• [Problem requirements]:
Say how many lines in the records hold the word "available", and give nothing but that number.

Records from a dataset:
====
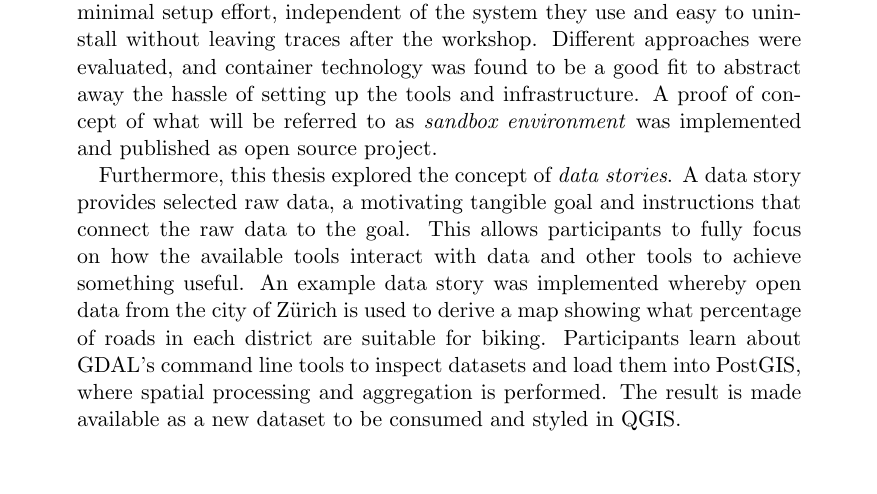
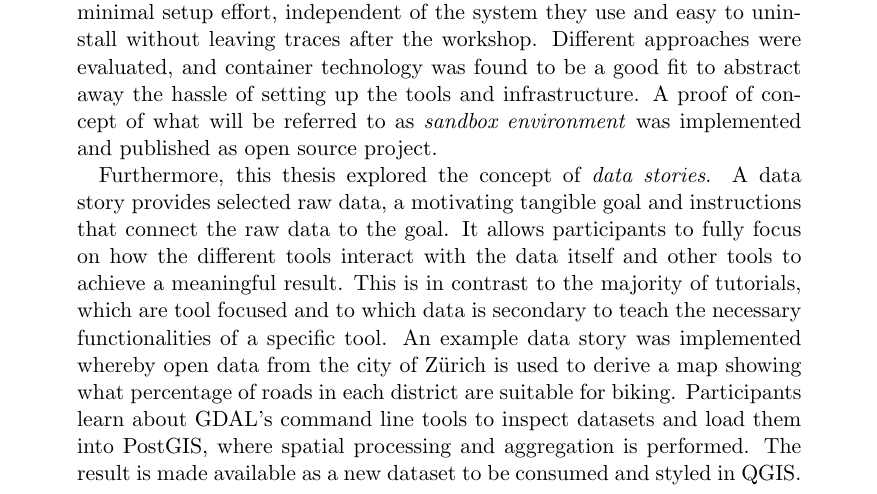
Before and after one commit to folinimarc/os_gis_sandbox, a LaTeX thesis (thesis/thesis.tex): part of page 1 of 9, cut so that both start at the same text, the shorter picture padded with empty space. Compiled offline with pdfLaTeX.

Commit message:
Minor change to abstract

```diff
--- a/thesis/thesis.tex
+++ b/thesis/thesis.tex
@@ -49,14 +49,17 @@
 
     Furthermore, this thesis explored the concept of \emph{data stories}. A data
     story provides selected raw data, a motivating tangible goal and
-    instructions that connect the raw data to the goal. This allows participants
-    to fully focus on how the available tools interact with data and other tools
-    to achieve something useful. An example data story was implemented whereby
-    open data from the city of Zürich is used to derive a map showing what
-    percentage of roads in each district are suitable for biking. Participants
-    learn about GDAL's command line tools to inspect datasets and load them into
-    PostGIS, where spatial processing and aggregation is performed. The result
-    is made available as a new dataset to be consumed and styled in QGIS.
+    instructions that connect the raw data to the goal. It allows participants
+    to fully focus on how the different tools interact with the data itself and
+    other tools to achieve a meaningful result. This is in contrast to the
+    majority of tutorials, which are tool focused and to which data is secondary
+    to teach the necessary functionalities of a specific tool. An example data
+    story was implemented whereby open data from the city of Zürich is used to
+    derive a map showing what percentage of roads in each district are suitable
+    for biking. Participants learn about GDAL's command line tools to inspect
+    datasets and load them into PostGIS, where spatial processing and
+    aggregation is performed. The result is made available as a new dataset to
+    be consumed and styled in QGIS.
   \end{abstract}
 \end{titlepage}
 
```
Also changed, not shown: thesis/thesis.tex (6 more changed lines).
====
• [Solved problem]:
3